For couples in Albuquerque, New Mexico and around the country, infertility is a problematic condition and the time in one's life when dealing with the condition can be extremely troubling and stressful. On top of the emotional distress that comes from learning that one may not become pregnant except with the use of fertility treatment, many struggle to deal with the financial burden required when pursuing such procedures. Not surprisingly, many ask about potential ways to reduce the ultimate cost of treatment, factoring this into their decision of whether to pursue treatment in the first place. Embryo freezing is one way that may bring down the cost of future treatment sessions if they prove necessary.
For all its fame and popularity among fertility specialists, in vitro fertilization (IVF) has a success rate cited at around 50% in best case scenarios, and often much lower depending on various factors. The procedure is far from a guaranteed success, although many couples and individuals around the world have realized their dream of becoming parents thanks to IVF. To keep costs of future sessions a little lower, many choose to freeze any unused embryos from the first session. What's more, women who are successful on their initial attempt may choose to use the unused embryos as they pursue another pregnancy. Some donate unused embryos if they do not need them for their own fertility treatment.
In addition to those pursuing in vitro fertilization and other assisted reproductive technologies, other couples may find embryo freezing a good option. Couples who may find embryo freezing, or cryopreservation, an attractive treatment include those in which one partner must undergo treatment for cancer; such treatment may render the partner infertile, or may interfere with their ability to produce health eggs and sperm.
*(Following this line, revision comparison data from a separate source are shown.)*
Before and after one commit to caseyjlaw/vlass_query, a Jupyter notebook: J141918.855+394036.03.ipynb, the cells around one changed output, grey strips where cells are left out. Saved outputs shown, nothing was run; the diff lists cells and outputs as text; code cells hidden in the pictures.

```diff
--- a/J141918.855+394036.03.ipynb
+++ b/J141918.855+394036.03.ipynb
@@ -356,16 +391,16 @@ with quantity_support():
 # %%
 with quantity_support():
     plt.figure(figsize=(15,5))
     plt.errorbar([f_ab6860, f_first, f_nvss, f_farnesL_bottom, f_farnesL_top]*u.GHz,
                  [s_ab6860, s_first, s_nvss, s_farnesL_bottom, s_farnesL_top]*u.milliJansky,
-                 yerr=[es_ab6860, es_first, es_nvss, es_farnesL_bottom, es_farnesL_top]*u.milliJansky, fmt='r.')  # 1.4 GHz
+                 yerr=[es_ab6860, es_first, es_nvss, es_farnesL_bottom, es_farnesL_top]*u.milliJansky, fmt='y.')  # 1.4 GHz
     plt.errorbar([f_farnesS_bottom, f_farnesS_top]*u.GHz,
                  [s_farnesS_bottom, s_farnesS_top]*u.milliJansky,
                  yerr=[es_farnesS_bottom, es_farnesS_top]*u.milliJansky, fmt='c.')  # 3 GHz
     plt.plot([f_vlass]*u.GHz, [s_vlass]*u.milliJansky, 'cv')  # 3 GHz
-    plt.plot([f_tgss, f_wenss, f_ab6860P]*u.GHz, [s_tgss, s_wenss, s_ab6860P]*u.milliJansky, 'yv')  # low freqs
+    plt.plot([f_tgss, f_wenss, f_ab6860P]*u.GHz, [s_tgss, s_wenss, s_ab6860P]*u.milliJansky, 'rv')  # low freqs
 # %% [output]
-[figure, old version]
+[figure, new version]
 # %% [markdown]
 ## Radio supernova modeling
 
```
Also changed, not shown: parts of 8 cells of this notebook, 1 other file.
Infertile couples using donor embryos may be attracted to the use of frozen embryos, as well as women who may be at an increased risk of severe ovarian hyperstimulation syndrome.
Talk to an Albuquerque fertility specialist to determine if the procedure is right for you. The service is available at many fertility clinics and doctor's offices, and many are considered candidates. The embryos are usually able to survive freezing for 10 years while still being effective and healthy. Not all embryos survive the freezing and/or thawing process. It's also worth noting that success rates using frozen embryos are lower than when using fresh embryos.
Learn more about embryo freezing in Albuquerque, New Mexico.